Mr Mitri said the document stressed the unity and the authority of the state
Lebanon's information minister has said the cabinet has unanimously approved a policy statement aimed at ending the country's political deadlock.
Tarik Mitri said the document confirmed the unity government's authority in all matters. However, it does not clarify the issue of weapons held by Hezbollah.
It asserted "the right of Lebanon's people, the army and the resistance to liberate all its territories", he said.
Parliament is expected to hold a vote of confidence in the cabinet this week.
An agreement to form a national unity government was reached in May following a long period of political paralysis and the worst sectarian violence in Lebanon since the end of the civil war in 1990.
The Western-backed parliamentary majority has 16 seats in the new cabinet, while former opposition groups supported by Syria and Iran, and led by Hezbollah, have enough to veto major decisions.
Following protracted negotiations among the parties, in particular about how to refer to weapons held by Hezbollah, Mr Mitri said on Monday evening that the cabinet had approved the policy statement.
The text stated that it is the "right of Lebanon's people, the army and the resistance to liberate all its territories in the Shebaa Farms, Kfarshuba Hill and Ghajar" which are occupied by Israel, he said.
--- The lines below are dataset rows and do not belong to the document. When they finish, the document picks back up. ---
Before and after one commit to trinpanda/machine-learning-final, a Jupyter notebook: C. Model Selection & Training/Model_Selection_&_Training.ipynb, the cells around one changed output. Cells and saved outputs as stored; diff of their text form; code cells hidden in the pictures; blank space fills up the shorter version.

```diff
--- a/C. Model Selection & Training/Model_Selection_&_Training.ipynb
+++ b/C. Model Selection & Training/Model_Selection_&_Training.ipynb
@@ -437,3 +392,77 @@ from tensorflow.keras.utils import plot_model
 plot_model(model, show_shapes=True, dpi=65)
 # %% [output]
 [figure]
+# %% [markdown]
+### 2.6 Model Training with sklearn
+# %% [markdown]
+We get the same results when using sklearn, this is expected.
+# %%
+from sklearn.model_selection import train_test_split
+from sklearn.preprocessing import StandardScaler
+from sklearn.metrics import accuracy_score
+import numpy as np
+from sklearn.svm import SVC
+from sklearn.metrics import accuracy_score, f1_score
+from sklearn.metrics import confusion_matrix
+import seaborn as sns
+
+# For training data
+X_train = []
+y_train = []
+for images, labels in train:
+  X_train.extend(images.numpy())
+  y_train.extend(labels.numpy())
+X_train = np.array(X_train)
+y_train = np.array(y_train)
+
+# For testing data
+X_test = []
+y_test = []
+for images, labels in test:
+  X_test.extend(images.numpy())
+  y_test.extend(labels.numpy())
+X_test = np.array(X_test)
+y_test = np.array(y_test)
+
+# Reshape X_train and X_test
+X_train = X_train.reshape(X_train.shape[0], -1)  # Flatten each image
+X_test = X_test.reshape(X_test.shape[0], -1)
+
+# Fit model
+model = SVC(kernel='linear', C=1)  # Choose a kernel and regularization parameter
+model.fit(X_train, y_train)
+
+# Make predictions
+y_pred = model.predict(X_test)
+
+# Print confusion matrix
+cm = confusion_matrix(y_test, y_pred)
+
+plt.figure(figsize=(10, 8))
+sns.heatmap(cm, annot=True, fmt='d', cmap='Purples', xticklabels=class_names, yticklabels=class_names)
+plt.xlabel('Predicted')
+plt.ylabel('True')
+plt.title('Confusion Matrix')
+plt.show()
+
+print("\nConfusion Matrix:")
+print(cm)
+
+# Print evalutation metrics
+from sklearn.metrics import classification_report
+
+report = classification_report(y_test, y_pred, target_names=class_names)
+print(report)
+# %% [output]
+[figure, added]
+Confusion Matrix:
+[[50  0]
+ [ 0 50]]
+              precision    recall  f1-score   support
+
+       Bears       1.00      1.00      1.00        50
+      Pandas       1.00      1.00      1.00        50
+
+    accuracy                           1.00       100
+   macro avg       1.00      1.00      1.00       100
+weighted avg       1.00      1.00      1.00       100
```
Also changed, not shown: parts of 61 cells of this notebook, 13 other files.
Michel Suileiman was elected president in May, ending months of deadlock
Correspondents say the term "resistance" refers to Hezbollah, which views itself as Lebanon's legitimate resistance to Israel.
Mr Mitri added that some members of the pro-Western bloc had unsuccessfully attempted to add "under the state's supervision" to the sentence. Others initially wanted to defer the issue to a forthcoming national dialogue.
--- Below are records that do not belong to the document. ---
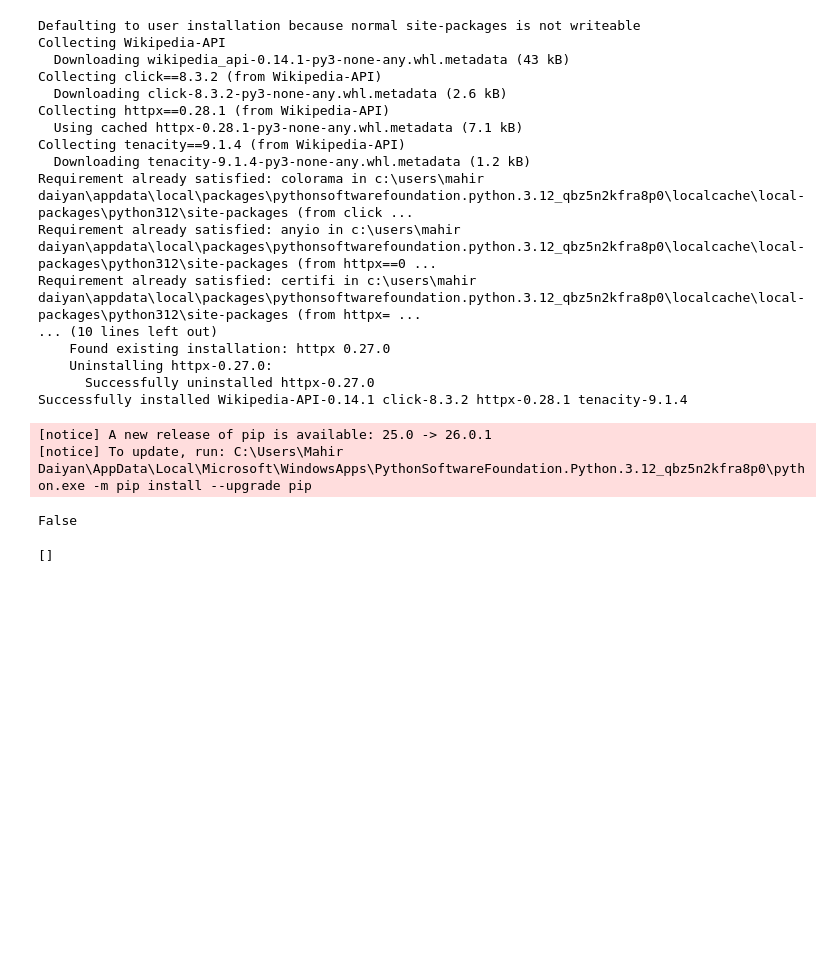
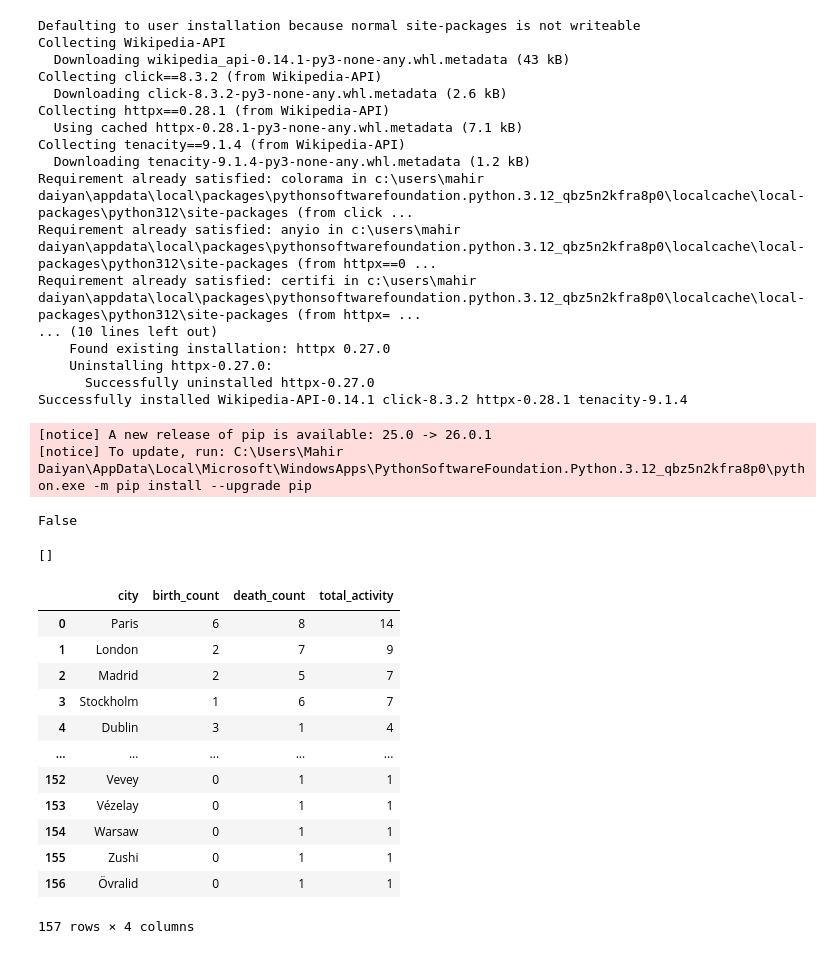
Before and after one commit to MHRDYN7/HUMA_1678_Final_Project, a Jupyter notebook: exploration.ipynb, the cells around one changed output. Cells and saved outputs as stored; diff of their text form; code cells hidden in the pictures; blank space fills up the shorter version.

```diff
--- a/exploration.ipynb
+++ b/exploration.ipynb
@@ -195,3 +195,22 @@ False
 page_py.sections
 # %% [output]
 []
+# %%
+import pandas as pd
+
+lit_hub = pd.read_csv("literary_hubs.csv")
+lit_hub
+# %% [output]
+|  | city | birth_count | death_count | total_activity |
+| 0 | Paris | 6 | 8 | 14 |
+| 1 | London | 2 | 7 | 9 |
+| 2 | Madrid | 2 | 5 | 7 |
+| 3 | Stockholm | 1 | 6 | 7 |
+| 4 | Dublin | 3 | 1 | 4 |
+| ... | ... | ... | ... | ... |
+| 152 | Vevey | 0 | 1 | 1 |
+| 153 | Vézelay | 0 | 1 | 1 |
+| 154 | Warsaw | 0 | 1 | 1 |
+| 155 | Zushi | 0 | 1 | 1 |
+| 156 | Övralid | 0 | 1 | 1 |
+157 rows × 4 columns
```
Also changed, not shown: parts of 1 cell of this notebook, 9 other files.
But he stressed that the document did assert that "the unity and the authority of the state would be the guiding principle of all government decisions and actions".
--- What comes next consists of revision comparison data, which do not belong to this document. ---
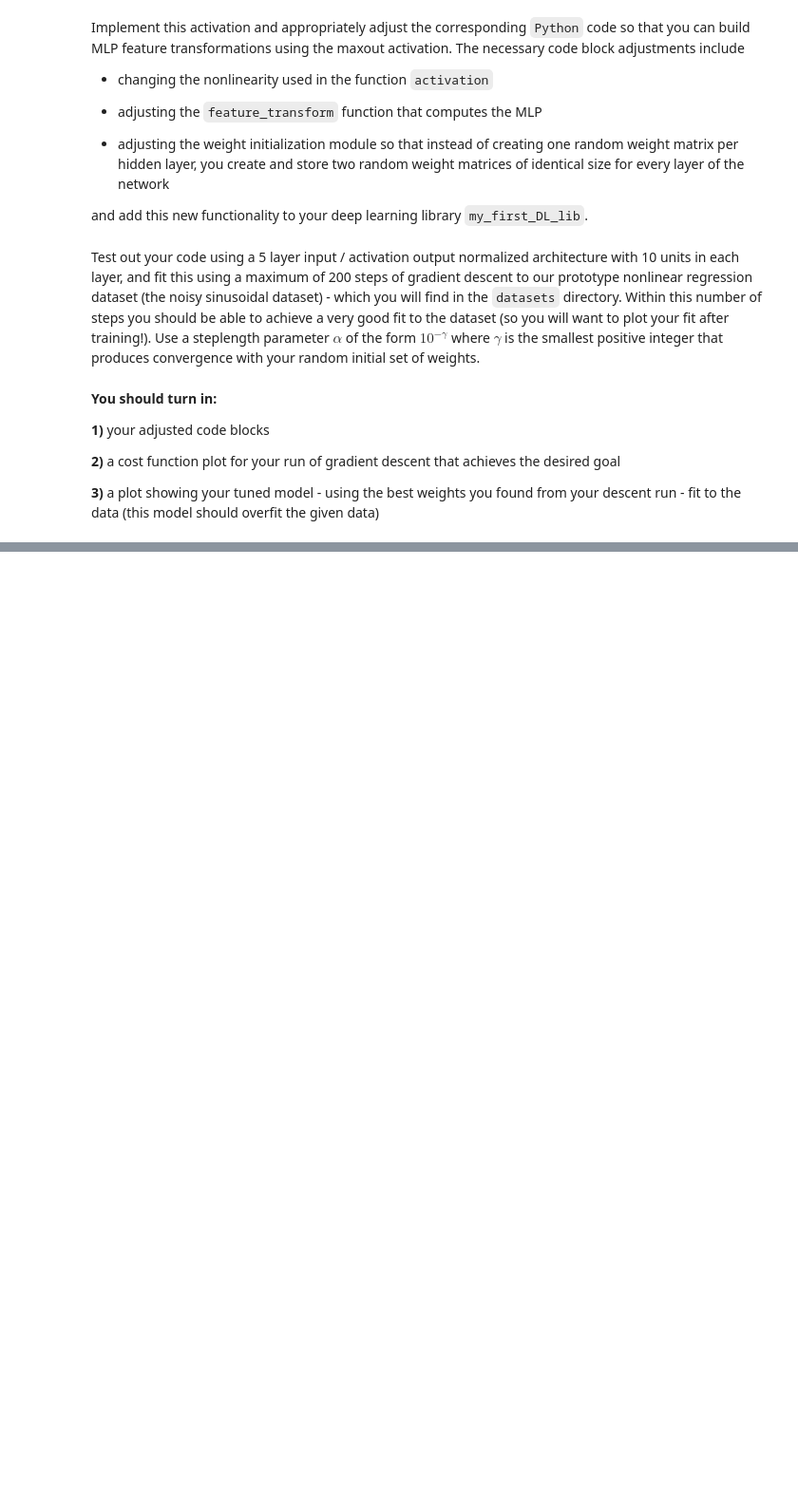
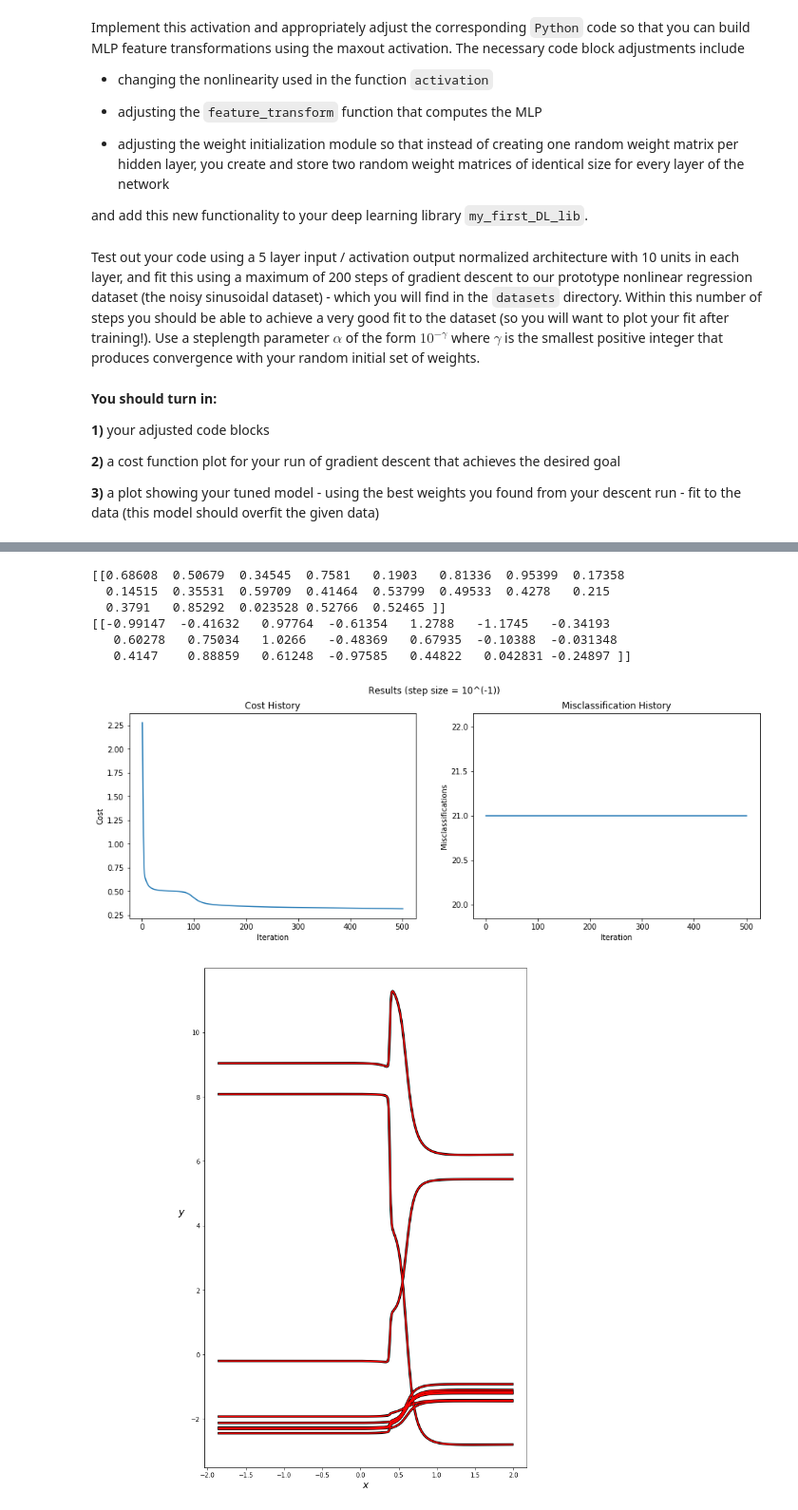
Before and after one commit to aamirhatim/deep_learning, a Jupyter notebook: hw3/DL_hw3_exercise_2.ipynb, the cells around one changed output, grey strips where cells are left out. Shown: that part at 95% size. Saved outputs shown, nothing was run; the diff lists cells and outputs as text; code cells hidden in the pictures; blank space fills up the shorter version.

```diff
--- a/hw3/DL_hw3_exercise_2.ipynb
+++ b/hw3/DL_hw3_exercise_2.ipynb
@@ -68 +118,35 @@ Test out your code using a 5 layer input / activation output normalized architec
+# %%
+from dl_lib import deep_learner as DL
+import autograd.numpy as np
+
+csvname = "datasets/noisy_sin_sample.csv"
+data = np.loadtxt(csvname, delimiter = ",")
+x = data[:-1,:]
+y = data[-1:,:]
+print(x)
+print(y)
+
+dl = DL.Setup(x, y)
+layer_sizes = [1,10,10,10,10]
+dl.choose_features(name = 'multilayer_perceptron', layer_sizes = layer_sizes, scale = 0.1, activation = 'tanh')
+dl.choose_normalizer(name = 'standard')
+dl.choose_cost(name = 'multiclass_softmax')
+dl.optimize(alpha_choice = 1)
+dl.show_history()
+
+ind = np.argmin(dl.costs[0])
+w_best = dl.weights[0][ind]
+dl.plot_model(w_best,dl.model,normalizer = dl.normalizer)
+
+# w = dl.weight_matrix()
+# print(w)
+# %% [output]
+[[0.68608  0.50679  0.34545  0.7581   0.1903   0.81336  0.95399  0.17358
+  0.14515  0.35531  0.59709  0.41464  0.53799  0.49533  0.4278   0.215
+  0.3791   0.85292  0.023528 0.52766  0.52465 ]]
+[[-0.99147  -0.41632   0.97764  -0.61354   1.2788   -1.1745   -0.34193
+   0.60278   0.75034   1.0266   -0.48369   0.67935  -0.10388  -0.031348
+   0.4147    0.88859   0.61248  -0.97585   0.44822   0.042831 -0.24897 ]]
+[figure, added]
+[figure, added]
 # %%
```
Also changed, not shown: parts of 3 cells of this notebook, 8 other files.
Parliament must now discuss the statement, so that it can hold a vote of confidence in Prime Minister Fouad Siniora's government. A meeting is expected later this week.
Meanwhile, President Michel Suleiman has agreed to visit Damascus next week for talks with his Syrian counterpart, Bashar al-Assad, officials have told the AFP news agency.
Relations have been strained since 2005, when Syria withdrew its troops from Lebanon after a presence of 29 years, in the aftermath of the assassination of the former Prime Minister, Rafik Hariri.
Many Lebanese blame Syria for the killing, but the government has consistently denied any involvement.
Last month, the two countries agreed to re-establish formal diplomatic relations.